[Content revision data]
:::::
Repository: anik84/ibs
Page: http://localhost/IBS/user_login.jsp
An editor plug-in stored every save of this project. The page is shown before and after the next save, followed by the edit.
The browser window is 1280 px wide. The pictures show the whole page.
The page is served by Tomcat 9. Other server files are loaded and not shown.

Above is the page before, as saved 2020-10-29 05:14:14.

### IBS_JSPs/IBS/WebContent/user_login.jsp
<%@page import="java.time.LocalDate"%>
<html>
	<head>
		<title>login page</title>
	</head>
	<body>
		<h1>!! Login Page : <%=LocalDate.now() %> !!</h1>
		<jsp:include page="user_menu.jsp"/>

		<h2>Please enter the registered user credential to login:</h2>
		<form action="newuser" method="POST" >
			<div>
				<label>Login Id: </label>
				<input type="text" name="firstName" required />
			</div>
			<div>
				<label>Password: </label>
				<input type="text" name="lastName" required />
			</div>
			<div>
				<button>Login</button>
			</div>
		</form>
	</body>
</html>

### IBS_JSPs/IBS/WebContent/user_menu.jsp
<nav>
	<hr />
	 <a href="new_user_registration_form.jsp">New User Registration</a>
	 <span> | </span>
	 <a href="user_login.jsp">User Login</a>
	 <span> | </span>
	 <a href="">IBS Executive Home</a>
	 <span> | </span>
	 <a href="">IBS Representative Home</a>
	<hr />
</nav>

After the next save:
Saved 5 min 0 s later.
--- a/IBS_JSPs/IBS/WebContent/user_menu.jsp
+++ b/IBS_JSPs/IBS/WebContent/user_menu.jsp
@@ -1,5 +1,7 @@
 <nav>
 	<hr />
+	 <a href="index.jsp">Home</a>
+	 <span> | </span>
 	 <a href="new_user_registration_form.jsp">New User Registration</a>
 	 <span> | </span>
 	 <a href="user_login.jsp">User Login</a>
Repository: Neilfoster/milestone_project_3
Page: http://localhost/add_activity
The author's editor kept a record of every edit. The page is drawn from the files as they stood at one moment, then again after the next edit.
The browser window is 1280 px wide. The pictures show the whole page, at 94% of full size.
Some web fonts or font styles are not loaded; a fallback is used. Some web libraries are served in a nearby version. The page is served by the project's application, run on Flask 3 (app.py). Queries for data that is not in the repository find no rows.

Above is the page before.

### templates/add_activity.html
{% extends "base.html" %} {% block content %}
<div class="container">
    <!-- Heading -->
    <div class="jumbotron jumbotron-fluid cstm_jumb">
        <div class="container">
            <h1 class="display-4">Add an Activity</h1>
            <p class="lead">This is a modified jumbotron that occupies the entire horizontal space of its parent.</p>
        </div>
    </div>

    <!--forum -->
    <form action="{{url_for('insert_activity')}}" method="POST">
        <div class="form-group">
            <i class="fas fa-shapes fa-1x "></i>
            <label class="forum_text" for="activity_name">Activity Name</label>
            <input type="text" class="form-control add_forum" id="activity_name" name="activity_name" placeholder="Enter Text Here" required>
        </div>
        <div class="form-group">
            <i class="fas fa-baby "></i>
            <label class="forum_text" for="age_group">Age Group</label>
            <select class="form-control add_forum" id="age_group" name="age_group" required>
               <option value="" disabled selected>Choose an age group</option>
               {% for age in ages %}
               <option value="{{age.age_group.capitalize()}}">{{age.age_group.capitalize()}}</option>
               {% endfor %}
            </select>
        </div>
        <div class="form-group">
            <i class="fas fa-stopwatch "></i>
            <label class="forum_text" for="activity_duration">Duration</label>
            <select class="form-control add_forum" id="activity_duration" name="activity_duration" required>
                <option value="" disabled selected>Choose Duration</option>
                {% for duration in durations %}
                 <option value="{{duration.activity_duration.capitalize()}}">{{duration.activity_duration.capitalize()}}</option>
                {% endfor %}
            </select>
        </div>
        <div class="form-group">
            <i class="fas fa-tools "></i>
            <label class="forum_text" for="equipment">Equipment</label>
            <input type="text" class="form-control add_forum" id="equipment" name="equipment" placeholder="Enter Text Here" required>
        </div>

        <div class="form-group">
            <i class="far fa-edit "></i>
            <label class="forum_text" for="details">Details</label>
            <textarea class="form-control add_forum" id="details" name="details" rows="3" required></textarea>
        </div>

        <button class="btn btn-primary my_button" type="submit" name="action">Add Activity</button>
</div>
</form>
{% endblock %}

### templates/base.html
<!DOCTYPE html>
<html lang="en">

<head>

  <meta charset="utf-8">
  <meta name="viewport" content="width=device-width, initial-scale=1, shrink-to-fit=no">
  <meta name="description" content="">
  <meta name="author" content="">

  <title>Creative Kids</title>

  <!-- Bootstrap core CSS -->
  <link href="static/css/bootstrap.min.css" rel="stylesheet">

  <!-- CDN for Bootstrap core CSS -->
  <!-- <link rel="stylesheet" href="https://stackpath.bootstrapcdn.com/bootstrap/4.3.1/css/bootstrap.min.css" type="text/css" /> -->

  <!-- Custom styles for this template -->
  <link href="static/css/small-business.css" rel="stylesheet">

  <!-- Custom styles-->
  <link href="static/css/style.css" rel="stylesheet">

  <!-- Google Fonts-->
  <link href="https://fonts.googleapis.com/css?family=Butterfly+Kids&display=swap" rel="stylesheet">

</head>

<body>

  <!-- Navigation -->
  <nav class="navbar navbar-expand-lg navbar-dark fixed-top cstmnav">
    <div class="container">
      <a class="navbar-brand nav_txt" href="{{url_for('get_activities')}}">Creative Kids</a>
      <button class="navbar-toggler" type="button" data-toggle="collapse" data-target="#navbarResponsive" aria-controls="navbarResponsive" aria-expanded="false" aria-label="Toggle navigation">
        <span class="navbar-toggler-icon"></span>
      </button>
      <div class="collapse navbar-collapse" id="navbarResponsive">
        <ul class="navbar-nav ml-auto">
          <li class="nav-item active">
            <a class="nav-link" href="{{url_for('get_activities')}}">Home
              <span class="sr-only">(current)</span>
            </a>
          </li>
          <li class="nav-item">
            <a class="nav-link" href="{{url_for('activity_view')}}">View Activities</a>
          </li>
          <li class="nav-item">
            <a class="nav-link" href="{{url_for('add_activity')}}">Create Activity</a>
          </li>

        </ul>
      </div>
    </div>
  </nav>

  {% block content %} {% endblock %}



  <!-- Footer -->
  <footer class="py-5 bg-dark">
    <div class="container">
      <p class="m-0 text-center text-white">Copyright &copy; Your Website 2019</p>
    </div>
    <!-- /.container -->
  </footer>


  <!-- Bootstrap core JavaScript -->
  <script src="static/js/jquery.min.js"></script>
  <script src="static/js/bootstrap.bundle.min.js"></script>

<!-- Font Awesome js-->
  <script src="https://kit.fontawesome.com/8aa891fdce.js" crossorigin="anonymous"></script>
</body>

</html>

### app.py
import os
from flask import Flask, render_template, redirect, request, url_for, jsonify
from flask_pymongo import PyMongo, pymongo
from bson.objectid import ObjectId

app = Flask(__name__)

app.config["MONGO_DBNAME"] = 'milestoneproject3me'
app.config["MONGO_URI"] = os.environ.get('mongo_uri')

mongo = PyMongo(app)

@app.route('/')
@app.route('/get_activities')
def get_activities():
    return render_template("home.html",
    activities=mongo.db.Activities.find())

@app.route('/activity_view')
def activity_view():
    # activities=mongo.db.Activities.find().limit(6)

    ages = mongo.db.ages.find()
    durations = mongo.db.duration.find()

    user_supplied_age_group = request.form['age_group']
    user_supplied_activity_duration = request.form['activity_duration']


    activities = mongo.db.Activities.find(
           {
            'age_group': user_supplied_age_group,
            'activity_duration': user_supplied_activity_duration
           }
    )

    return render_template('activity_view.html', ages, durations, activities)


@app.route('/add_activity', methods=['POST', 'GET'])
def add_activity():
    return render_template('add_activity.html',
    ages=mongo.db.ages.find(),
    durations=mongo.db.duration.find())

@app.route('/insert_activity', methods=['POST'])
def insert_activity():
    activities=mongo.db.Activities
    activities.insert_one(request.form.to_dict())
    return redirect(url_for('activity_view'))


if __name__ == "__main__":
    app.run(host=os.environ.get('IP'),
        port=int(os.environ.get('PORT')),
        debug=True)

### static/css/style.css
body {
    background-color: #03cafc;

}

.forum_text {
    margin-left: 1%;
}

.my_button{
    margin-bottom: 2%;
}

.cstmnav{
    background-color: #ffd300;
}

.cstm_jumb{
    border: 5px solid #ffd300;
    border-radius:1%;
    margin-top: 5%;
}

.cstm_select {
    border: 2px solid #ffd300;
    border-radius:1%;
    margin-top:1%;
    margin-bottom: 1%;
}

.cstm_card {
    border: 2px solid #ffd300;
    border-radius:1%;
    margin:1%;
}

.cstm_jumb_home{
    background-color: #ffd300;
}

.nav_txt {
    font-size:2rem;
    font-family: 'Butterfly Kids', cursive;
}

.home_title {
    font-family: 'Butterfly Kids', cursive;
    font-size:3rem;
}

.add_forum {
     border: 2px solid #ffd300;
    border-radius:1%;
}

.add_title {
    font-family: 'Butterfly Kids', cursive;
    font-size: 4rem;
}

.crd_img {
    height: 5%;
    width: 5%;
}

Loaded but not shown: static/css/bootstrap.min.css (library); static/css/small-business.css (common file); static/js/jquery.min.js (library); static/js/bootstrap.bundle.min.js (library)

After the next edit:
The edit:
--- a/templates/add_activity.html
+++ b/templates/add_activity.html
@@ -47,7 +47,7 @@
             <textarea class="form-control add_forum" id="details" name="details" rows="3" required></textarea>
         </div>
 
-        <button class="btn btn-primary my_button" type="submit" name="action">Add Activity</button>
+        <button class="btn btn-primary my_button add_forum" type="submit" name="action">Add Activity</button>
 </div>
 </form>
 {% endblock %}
:::::
Could you write out exactly the lines above, starting at the first one and ending with the line that has "Repository: Neilfoster/milestone_project_3"?

RESPONSE AREA
Repository: anik84/ibs
Page: http://localhost/IBS/user_login.jsp
An editor plug-in stored every save of this project. The page is shown before and after the next save, followed by the edit.
The browser window is 1280 px wide. The pictures show the whole page.
The page is served by Tomcat 9. Other server files are loaded and not shown.

Above is the page before, as saved 2020-10-29 05:14:14.

### IBS_JSPs/IBS/WebContent/user_login.jsp
<%@page import="java.time.LocalDate"%>
<html>
	<head>
		<title>login page</title>
	</head>
	<body>
		<h1>!! Login Page : <%=LocalDate.now() %> !!</h1>
		<jsp:include page="user_menu.jsp"/>

		<h2>Please enter the registered user credential to login:</h2>
		<form action="newuser" method="POST" >
			<div>
				<label>Login Id: </label>
				<input type="text" name="firstName" required />
			</div>
			<div>
				<label>Password: </label>
				<input type="text" name="lastName" required />
			</div>
			<div>
				<button>Login</button>
			</div>
		</form>
	</body>
</html>

### IBS_JSPs/IBS/WebContent/user_menu.jsp
<nav>
	<hr />
	 <a href="new_user_registration_form.jsp">New User Registration</a>
	 <span> | </span>
	 <a href="user_login.jsp">User Login</a>
	 <span> | </span>
	 <a href="">IBS Executive Home</a>
	 <span> | </span>
	 <a href="">IBS Representative Home</a>
	<hr />
</nav>

After the next save:
Saved 5 min 0 s later.
--- a/IBS_JSPs/IBS/WebContent/user_menu.jsp
+++ b/IBS_JSPs/IBS/WebContent/user_menu.jsp
@@ -1,5 +1,7 @@
 <nav>
 	<hr />
+	 <a href="index.jsp">Home</a>
+	 <span> | </span>
 	 <a href="new_user_registration_form.jsp">New User Registration</a>
 	 <span> | </span>
 	 <a href="user_login.jsp">User Login</a>
Repository: Neilfoster/milestone_project_3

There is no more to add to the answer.